Reproduce the records exactly, but not the pictures.
*** Opening Record excerpts ***
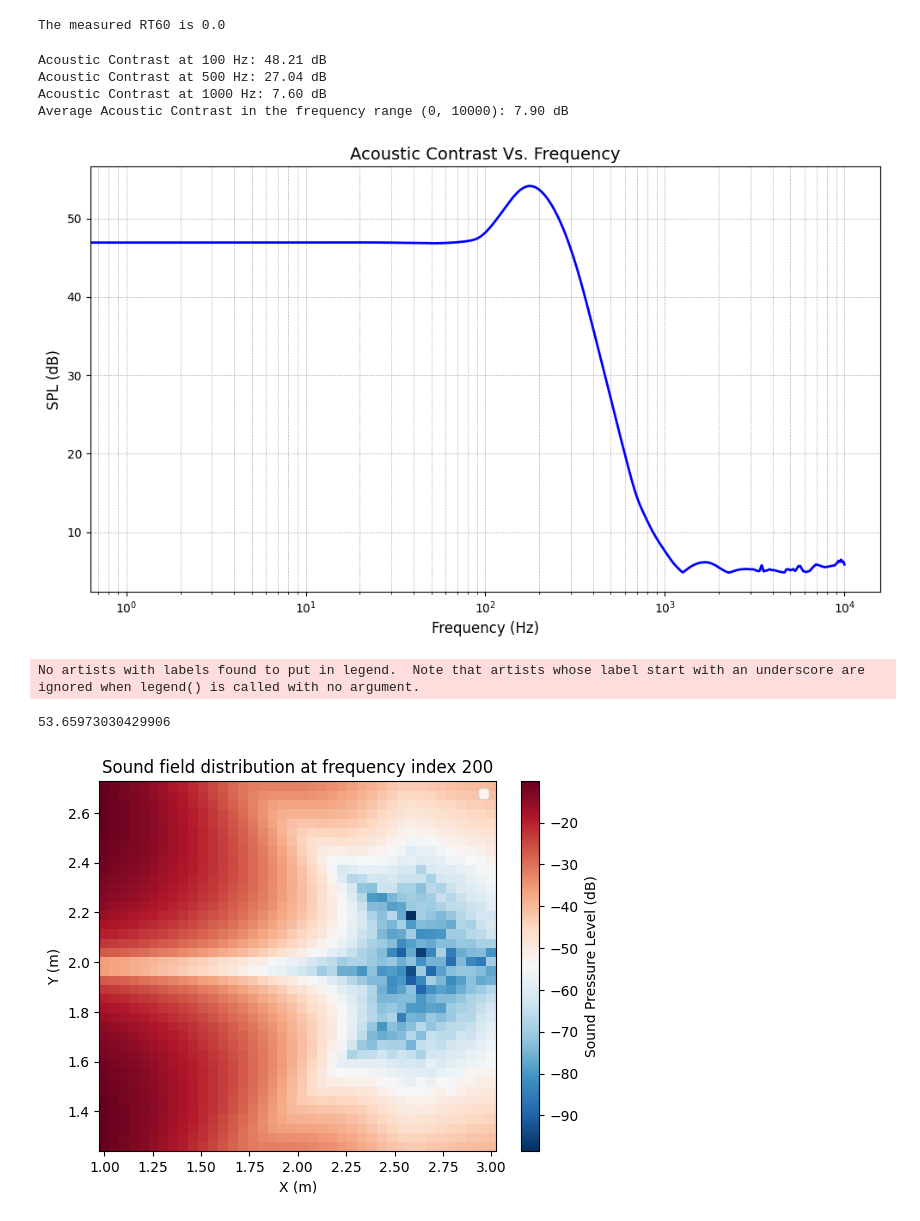
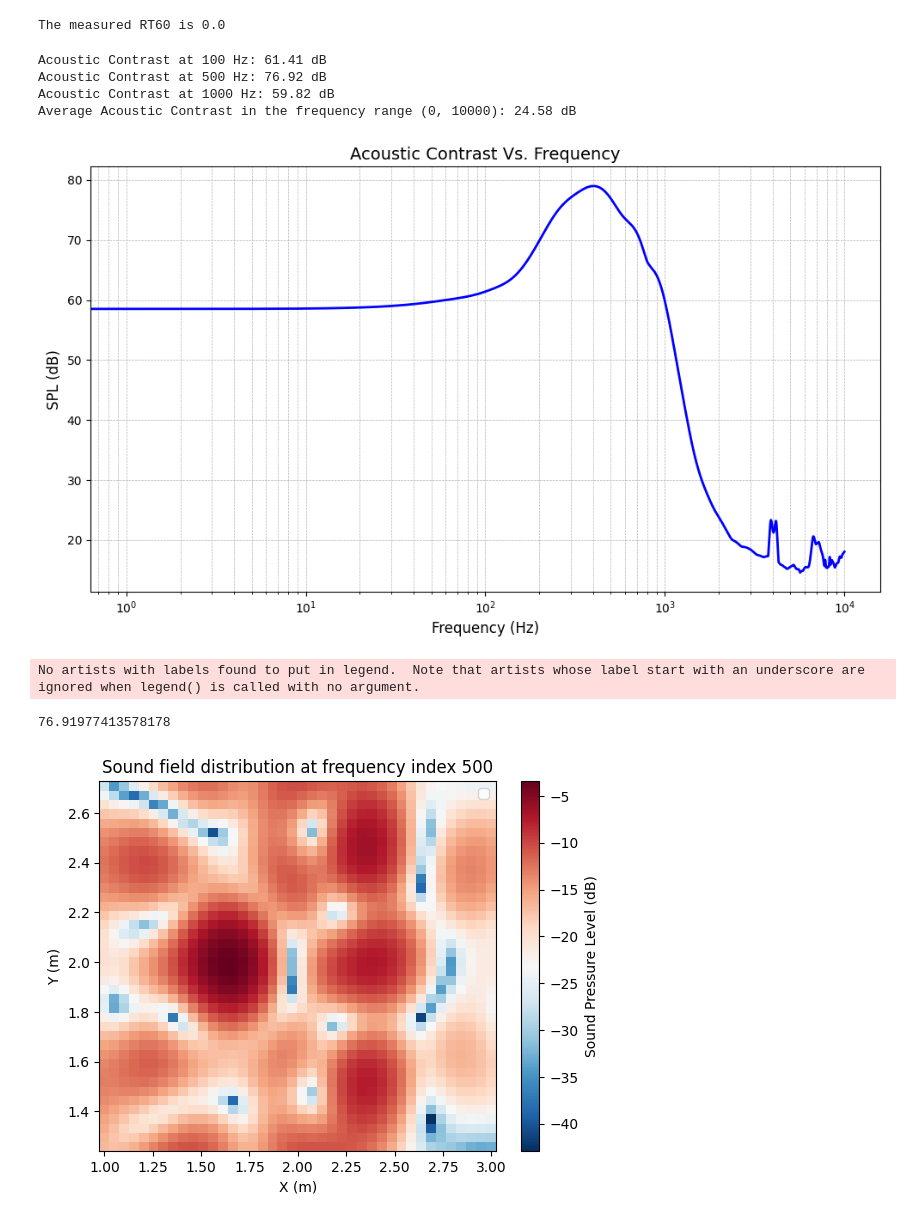
Before and after one commit to alexandergwm/Paper_reproduction, a Jupyter notebook: Maximization_of_acoustic_energy_difference_between_two_spaces/Sound field control.ipynb, the cells around one changed output. Cells and saved outputs as stored; diff of their text form; code cells hidden in the pictures.

```diff
--- a/Maximization_of_acoustic_energy_difference_between_two_spaces/Sound field control.ipynb
+++ b/Maximization_of_acoustic_energy_difference_between_two_spaces/Sound field control.ipynb
@@ -19,7 +19,7 @@ print(os.getcwd())
 # %%
 class config:
     # Speaker array type
-    spkArray = CircularArray10()           # SphericalArray40(), CircularArray10()
+    spkArray = SphericalArray40()           # SphericalArray40(), CircularArray10()
     print_ArrayInfo(spkArray)
     # Bright field range and dark field range
     bright_field_xrange = [1.2, 1.8]      # from paper
@@ -27,7 +27,7 @@ class config:
     distance_2mics = 0.05
     distance_2fields = 0.4
     # The directivity of the loudspeaker
-    loudspeaker_dir = "OMNI"              #- HYPERCARDIOID, CARDIOD, OMNI
+    loudspeaker_dir = "HYPERCARDIOID"              #- HYPERCARDIOID, CARDIOD, OMNI
     # Setting for the simulating room
     max_order = 0                         # Maximum order for reflections
     absorption = 1.0                      # The absorption coefficient for all the walls in room
@@ -181,3 +181,17 @@ rt60_real = room.measure_rt60()
 print( "The measured RT60 is {}".format(rt60_real[1, 0]))
 # %% [output]
 The measured RT60 is 0.0
+# %%
+fig = plt.figure()
+ax = fig.add_subplot(111, projection='3d')
+
+for i, (pos, dir) in enumerate(zip(spk_pos_car, directions)):
+    ax.quiver(pos[0], pos[1], pos[2], dir[0], dir[1], dir[2], length=0.3, normalize=True)
+bright_field_center = np.mean(bright_field, axis=0)
+ax.scatter(bright_field_center[0], bright_field_center[1], bright_field_center[2], c='red', marker='o', label='Center of bright field')
+ax.set_xlabel('X')
+ax.set_ylabel('Y')
+ax.set_zlabel('Z')
+ax.set_title('Spatial Distribution of Directions')
+ax.legend()
+plt.show()
@@ -209,11 +225,12 @@ TF_total_bright = np.array(TF_total_bright).T
 TF_total_dark = np.array(TF_total_dark).T
 w_total = []
 
+
 for k in range(config.f):
     TF_array_b = TF_total_bright[k]
-    RB = np.conj(TF_array_b).T @ TF_array_b
+    RB = np.transpose(TF_array_b.conj()) @ TF_array_b
     TF_array_d = TF_total_dark[k]
-    RD = np.conj(TF_array_d).T @ TF_array_d
+    RD = np.transpose(TF_array_d.conj()) @ TF_array_d
     if config.method == "ACC_without_constraint":
         matrix = np.linalg.pinv(RB + RD) @ RB
     elif config.method == "ACC_with_constraint":
@@ -246,8 +263,17 @@ room_dim = [4,4,4]
 
 room = pra.ShoeBox(room_dim, fs=config.fs, max_order=config.max_order, absorption=config.absorption)
 room.add_microphone_array(pra.MicrophoneArray(np.array(total_points).T, room.fs))
-for source_pos_car in spk_pos_car:
-    room.add_source(source_pos_car)
+
+loudspeaker_dir = pra.directivities.DirectivityPattern[config.loudspeaker_dir]
+target_point = np.mean(bright_field, axis=0)
+directions = calculateDirections(spk_pos_car, target_point)
+
+for i, source_pos_car in enumerate(spk_pos_car):
+    azimuth = np.arctan2(directions[i][1], directions[i][0])
+    orientation = pra.directivities.DirectionVector(azimuth=azimuth, degrees=False)
+    dir = pra.directivities.CardioidFamily(orientation=orientation, pattern_enum=loudspeaker_dir)
+    room.add_source(position=source_pos_car, directivity= dir)
+
 
 room.compute_rir()
 rt60_real = room.measure_rt60()
@@ -309,11 +335,11 @@ print('Average Acoustic Contrast in the frequency range (0, {}): {:.2f} dB'.form
 
 plt.show()
 # %% [output]
-Acoustic Contrast at 100 Hz: 48.21 dB
-Acoustic Contrast at 500 Hz: 27.04 dB
-Acoustic Contrast at 1000 Hz: 7.60 dB
-Average Acoustic Contrast in the frequency range (0, 10000): 7.90 dB
+Acoustic Contrast at 100 Hz: 61.41 dB
+Acoustic Contrast at 500 Hz: 76.92 dB
+Acoustic Contrast at 1000 Hz: 59.82 dB
+Average Acoustic Contrast in the frequency range (0, 10000): 24.58 dB
-[figure, old version]
+[figure, new version]
 # %%
 G_pred = np.array(TF_total_p)
 p_pred_dB = []
@@ -324,21 +350,21 @@ for i in range(config.f):
 w_total = np.array(w_total)
 # %%
 # get the sound field distribution
-i = 200
+i = 500
 print(AC_total[i])
 p_pred_dB_reshape = np.array(p_pred_dB[i]).reshape(resolution, resolution)
 plt.figure()
 plt.pcolor(X, Y, p_pred_dB_reshape, cmap='RdBu_r')
 # plt.pcolor(X, Y, p_pred_dB_reshape, cmap='inferno')
 plt.colorbar(label='Sound Pressure Level (dB)')
 # plt.scatter(bright_field[:, 0], bright_field[:, 1], c='blue', label='Bright field')
 # plt.scatter(dark_field[:, 0], dark_field[:, 1], c='k', label='Dark field')
 plt.xlabel('X (m)')
 plt.ylabel('Y (m)')
 plt.legend()
 plt.title(f'Sound field distribution at frequency index {i}')
 plt.show()
 # %% [output]
 No artists with labels found to put in legend.  Note that artists whose label start with an underscore are ignored when legend() is called with no argument.
-53.65973030429906
+76.91977413578178
-[figure, old version]
+[figure, new version]
```
Also changed, not shown: parts of 5 cells of this notebook, 3 other files.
*** Closing Record excerpts ***
* _Exercise response_:
Before and after one commit to alexandergwm/Paper_reproduction, a Jupyter notebook: Maximization_of_acoustic_energy_difference_between_two_spaces/Sound field control.ipynb, the cells around one changed output. Cells and saved outputs as stored; diff of their text form; code cells hidden in the pictures.

```diff
--- a/Maximization_of_acoustic_energy_difference_between_two_spaces/Sound field control.ipynb
+++ b/Maximization_of_acoustic_energy_difference_between_two_spaces/Sound field control.ipynb
@@ -19,7 +19,7 @@ print(os.getcwd())
 # %%
 class config:
     # Speaker array type
-    spkArray = CircularArray10()           # SphericalArray40(), CircularArray10()
+    spkArray = SphericalArray40()           # SphericalArray40(), CircularArray10()
     print_ArrayInfo(spkArray)
     # Bright field range and dark field range
     bright_field_xrange = [1.2, 1.8]      # from paper
@@ -27,7 +27,7 @@ class config:
     distance_2mics = 0.05
     distance_2fields = 0.4
     # The directivity of the loudspeaker
-    loudspeaker_dir = "OMNI"              #- HYPERCARDIOID, CARDIOD, OMNI
+    loudspeaker_dir = "HYPERCARDIOID"              #- HYPERCARDIOID, CARDIOD, OMNI
     # Setting for the simulating room
     max_order = 0                         # Maximum order for reflections
     absorption = 1.0                      # The absorption coefficient for all the walls in room
@@ -181,3 +181,17 @@ rt60_real = room.measure_rt60()
 print( "The measured RT60 is {}".format(rt60_real[1, 0]))
 # %% [output]
 The measured RT60 is 0.0
+# %%
+fig = plt.figure()
+ax = fig.add_subplot(111, projection='3d')
+
+for i, (pos, dir) in enumerate(zip(spk_pos_car, directions)):
+    ax.quiver(pos[0], pos[1], pos[2], dir[0], dir[1], dir[2], length=0.3, normalize=True)
+bright_field_center = np.mean(bright_field, axis=0)
+ax.scatter(bright_field_center[0], bright_field_center[1], bright_field_center[2], c='red', marker='o', label='Center of bright field')
+ax.set_xlabel('X')
+ax.set_ylabel('Y')
+ax.set_zlabel('Z')
+ax.set_title('Spatial Distribution of Directions')
+ax.legend()
+plt.show()
@@ -209,11 +225,12 @@ TF_total_bright = np.array(TF_total_bright).T
 TF_total_dark = np.array(TF_total_dark).T
 w_total = []
 
+
 for k in range(config.f):
     TF_array_b = TF_total_bright[k]
-    RB = np.conj(TF_array_b).T @ TF_array_b
+    RB = np.transpose(TF_array_b.conj()) @ TF_array_b
     TF_array_d = TF_total_dark[k]
-    RD = np.conj(TF_array_d).T @ TF_array_d
+    RD = np.transpose(TF_array_d.conj()) @ TF_array_d
     if config.method == "ACC_without_constraint":
         matrix = np.linalg.pinv(RB + RD) @ RB
     elif config.method == "ACC_with_constraint":
@@ -246,8 +263,17 @@ room_dim = [4,4,4]
 
 room = pra.ShoeBox(room_dim, fs=config.fs, max_order=config.max_order, absorption=config.absorption)
 room.add_microphone_array(pra.MicrophoneArray(np.array(total_points).T, room.fs))
-for source_pos_car in spk_pos_car:
-    room.add_source(source_pos_car)
+
+loudspeaker_dir = pra.directivities.DirectivityPattern[config.loudspeaker_dir]
+target_point = np.mean(bright_field, axis=0)
+directions = calculateDirections(spk_pos_car, target_point)
+
+for i, source_pos_car in enumerate(spk_pos_car):
+    azimuth = np.arctan2(directions[i][1], directions[i][0])
+    orientation = pra.directivities.DirectionVector(azimuth=azimuth, degrees=False)
+    dir = pra.directivities.CardioidFamily(orientation=orientation, pattern_enum=loudspeaker_dir)
+    room.add_source(position=source_pos_car, directivity= dir)
+
 
 room.compute_rir()
 rt60_real = room.measure_rt60()
@@ -309,11 +335,11 @@ print('Average Acoustic Contrast in the frequency range (0, {}): {:.2f} dB'.form
 
 plt.show()
 # %% [output]
-Acoustic Contrast at 100 Hz: 48.21 dB
-Acoustic Contrast at 500 Hz: 27.04 dB
-Acoustic Contrast at 1000 Hz: 7.60 dB
-Average Acoustic Contrast in the frequency range (0, 10000): 7.90 dB
+Acoustic Contrast at 100 Hz: 61.41 dB
+Acoustic Contrast at 500 Hz: 76.92 dB
+Acoustic Contrast at 1000 Hz: 59.82 dB
+Average Acoustic Contrast in the frequency range (0, 10000): 24.58 dB
-[figure, old version]
+[figure, new version]
 # %%
 G_pred = np.array(TF_total_p)
 p_pred_dB = []
@@ -324,21 +350,21 @@ for i in range(config.f):
 w_total = np.array(w_total)
 # %%
 # get the sound field distribution
-i = 200
+i = 500
 print(AC_total[i])
 p_pred_dB_reshape = np.array(p_pred_dB[i]).reshape(resolution, resolution)
 plt.figure()
 plt.pcolor(X, Y, p_pred_dB_reshape, cmap='RdBu_r')
 # plt.pcolor(X, Y, p_pred_dB_reshape, cmap='inferno')
 plt.colorbar(label='Sound Pressure Level (dB)')
 # plt.scatter(bright_field[:, 0], bright_field[:, 1], c='blue', label='Bright field')
 # plt.scatter(dark_field[:, 0], dark_field[:, 1], c='k', label='Dark field')
 plt.xlabel('X (m)')
 plt.ylabel('Y (m)')
 plt.legend()
 plt.title(f'Sound field distribution at frequency index {i}')
 plt.show()
 # %% [output]
 No artists with labels found to put in legend.  Note that artists whose label start with an underscore are ignored when legend() is called with no argument.
-53.65973030429906
+76.91977413578178
-[figure, old version]
+[figure, new version]
```
Also changed, not shown: parts of 5 cells of this notebook, 3 other files.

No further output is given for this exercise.